Work request - Search the entries for the word "space". Copy every line that holds it.
§
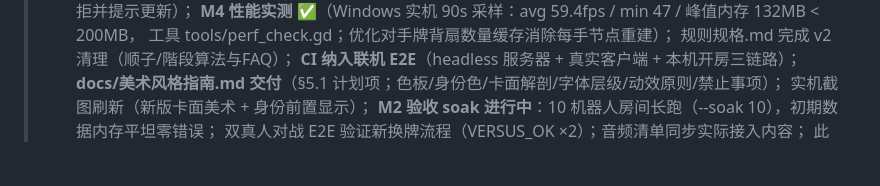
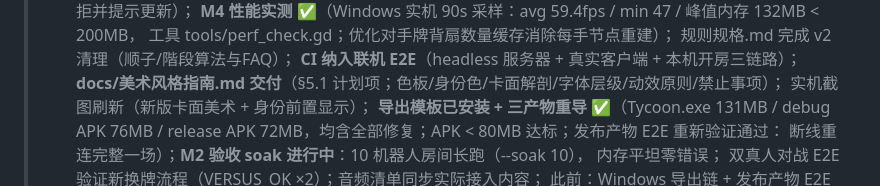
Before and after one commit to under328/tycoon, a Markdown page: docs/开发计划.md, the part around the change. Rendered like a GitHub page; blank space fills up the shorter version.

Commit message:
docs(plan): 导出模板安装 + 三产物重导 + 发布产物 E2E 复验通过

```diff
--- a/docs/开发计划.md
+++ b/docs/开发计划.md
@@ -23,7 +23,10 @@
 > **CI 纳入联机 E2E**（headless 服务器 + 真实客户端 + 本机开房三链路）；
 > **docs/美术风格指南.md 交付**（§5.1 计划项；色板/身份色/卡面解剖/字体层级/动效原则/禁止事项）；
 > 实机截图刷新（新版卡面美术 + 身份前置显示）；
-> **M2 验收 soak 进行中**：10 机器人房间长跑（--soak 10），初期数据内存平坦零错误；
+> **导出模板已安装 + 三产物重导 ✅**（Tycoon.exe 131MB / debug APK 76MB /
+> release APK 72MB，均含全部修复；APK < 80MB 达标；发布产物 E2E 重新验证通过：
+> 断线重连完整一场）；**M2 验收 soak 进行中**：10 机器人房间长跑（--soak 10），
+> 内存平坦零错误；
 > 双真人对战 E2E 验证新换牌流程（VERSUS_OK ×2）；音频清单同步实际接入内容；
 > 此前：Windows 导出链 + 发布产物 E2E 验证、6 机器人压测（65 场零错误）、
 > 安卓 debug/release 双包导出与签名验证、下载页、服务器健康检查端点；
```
§
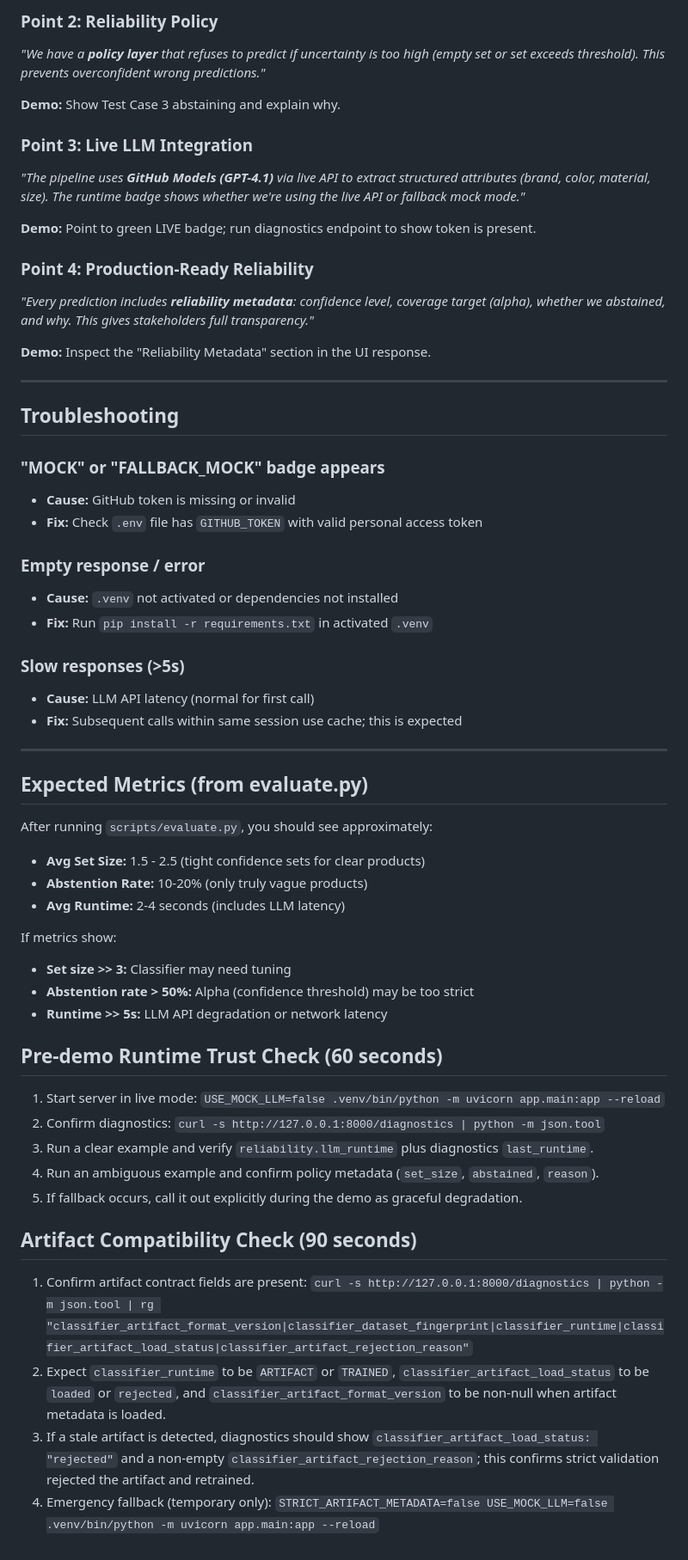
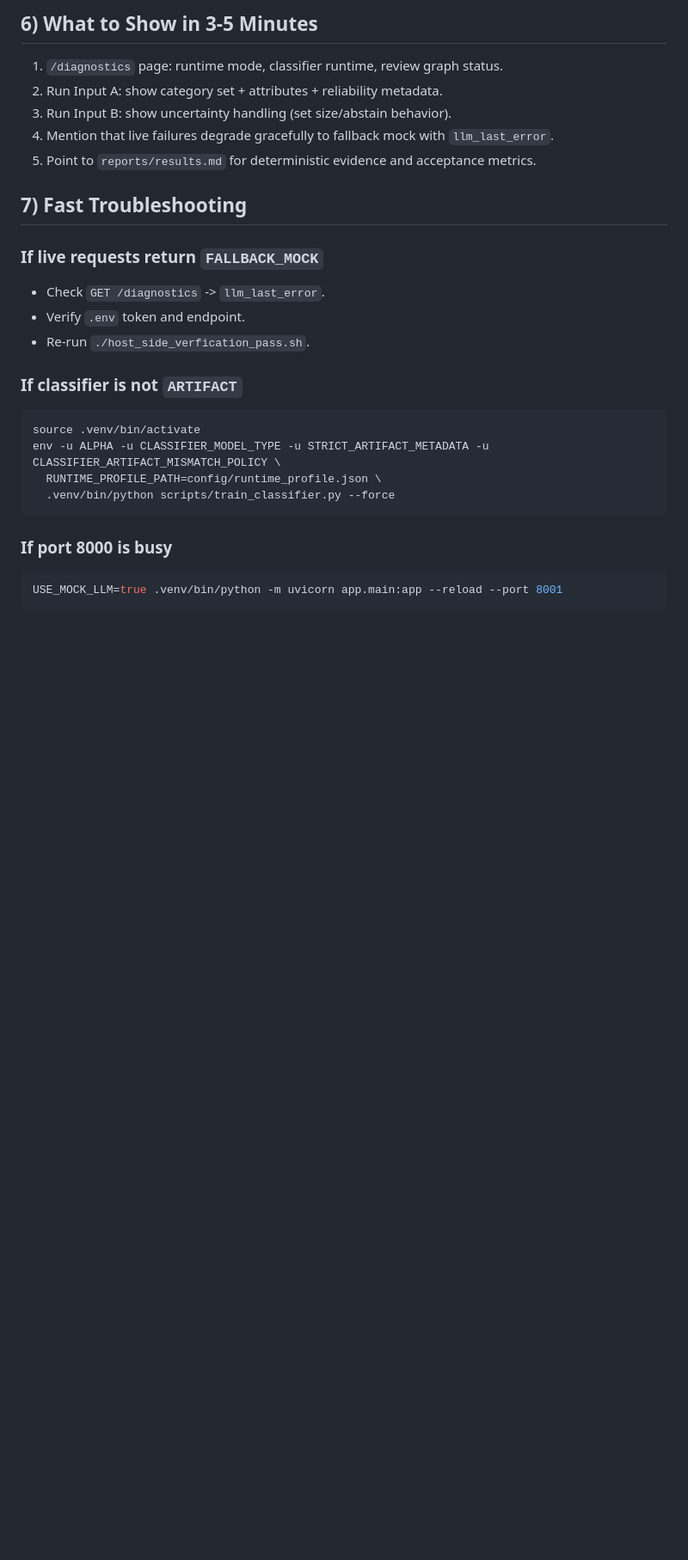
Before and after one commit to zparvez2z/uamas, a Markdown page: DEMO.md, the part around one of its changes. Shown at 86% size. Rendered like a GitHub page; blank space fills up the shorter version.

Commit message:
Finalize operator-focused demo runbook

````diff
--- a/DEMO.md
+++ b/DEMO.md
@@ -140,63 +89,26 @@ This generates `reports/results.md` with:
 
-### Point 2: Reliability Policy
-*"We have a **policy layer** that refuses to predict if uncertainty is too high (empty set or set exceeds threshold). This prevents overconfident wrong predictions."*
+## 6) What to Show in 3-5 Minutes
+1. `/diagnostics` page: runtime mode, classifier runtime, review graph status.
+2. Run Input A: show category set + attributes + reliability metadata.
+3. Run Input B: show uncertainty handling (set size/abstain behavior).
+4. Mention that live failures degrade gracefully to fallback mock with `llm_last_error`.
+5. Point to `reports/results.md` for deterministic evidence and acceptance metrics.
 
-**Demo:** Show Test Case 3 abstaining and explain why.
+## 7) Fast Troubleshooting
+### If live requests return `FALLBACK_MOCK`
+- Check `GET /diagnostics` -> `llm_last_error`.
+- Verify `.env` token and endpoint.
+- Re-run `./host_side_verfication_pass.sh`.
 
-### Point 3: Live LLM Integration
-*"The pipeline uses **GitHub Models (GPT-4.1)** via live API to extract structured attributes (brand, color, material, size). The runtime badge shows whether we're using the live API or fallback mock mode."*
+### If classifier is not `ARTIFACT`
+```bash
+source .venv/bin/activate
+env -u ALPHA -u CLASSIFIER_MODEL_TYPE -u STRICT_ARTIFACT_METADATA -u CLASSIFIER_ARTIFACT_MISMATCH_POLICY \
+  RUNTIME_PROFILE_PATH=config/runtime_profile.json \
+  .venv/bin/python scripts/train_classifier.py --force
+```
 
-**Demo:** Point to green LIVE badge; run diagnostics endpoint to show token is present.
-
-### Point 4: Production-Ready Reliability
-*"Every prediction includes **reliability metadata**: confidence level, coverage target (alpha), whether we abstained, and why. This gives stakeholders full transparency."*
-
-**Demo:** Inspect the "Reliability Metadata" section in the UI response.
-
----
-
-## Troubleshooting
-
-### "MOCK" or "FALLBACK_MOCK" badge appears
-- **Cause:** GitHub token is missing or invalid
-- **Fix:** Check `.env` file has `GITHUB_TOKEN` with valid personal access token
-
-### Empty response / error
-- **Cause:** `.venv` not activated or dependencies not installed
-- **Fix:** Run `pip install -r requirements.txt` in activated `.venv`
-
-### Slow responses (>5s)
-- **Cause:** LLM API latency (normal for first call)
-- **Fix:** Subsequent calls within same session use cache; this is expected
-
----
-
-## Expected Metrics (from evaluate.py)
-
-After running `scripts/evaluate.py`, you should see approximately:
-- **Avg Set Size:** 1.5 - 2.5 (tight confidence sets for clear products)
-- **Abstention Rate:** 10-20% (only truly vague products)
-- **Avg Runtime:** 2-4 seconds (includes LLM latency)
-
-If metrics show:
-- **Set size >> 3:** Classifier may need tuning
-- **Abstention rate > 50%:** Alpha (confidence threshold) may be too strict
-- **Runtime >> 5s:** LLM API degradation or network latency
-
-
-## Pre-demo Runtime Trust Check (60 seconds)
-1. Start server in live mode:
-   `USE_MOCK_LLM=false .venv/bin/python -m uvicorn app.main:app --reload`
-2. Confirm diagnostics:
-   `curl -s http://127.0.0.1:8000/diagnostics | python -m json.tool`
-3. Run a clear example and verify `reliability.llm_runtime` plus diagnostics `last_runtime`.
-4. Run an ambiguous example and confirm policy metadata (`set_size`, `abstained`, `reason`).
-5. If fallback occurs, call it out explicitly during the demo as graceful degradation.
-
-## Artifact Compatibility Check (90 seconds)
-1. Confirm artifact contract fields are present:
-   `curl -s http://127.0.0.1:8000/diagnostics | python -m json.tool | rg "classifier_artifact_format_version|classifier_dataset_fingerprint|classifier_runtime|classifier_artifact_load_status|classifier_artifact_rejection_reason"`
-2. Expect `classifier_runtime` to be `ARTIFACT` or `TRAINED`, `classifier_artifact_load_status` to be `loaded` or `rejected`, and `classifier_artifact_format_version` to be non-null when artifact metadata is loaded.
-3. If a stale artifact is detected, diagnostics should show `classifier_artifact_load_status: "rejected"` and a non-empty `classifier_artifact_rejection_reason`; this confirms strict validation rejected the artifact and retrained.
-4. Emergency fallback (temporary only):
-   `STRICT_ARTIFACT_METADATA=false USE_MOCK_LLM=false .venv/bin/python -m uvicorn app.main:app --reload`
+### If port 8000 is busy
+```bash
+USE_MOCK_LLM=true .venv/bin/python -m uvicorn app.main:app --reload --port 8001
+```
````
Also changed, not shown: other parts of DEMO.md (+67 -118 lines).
§
Exercise result -
Before and after one commit to under328/tycoon, a Markdown page: docs/开发计划.md, the part around the change. Rendered like a GitHub page; blank space fills up the shorter version.
Before and after one commit to zparvez2z/uamas, a Markdown page: DEMO.md, the part around one of its changes. Shown at 86% size. Rendered like a GitHub page; blank space fills up the shorter version.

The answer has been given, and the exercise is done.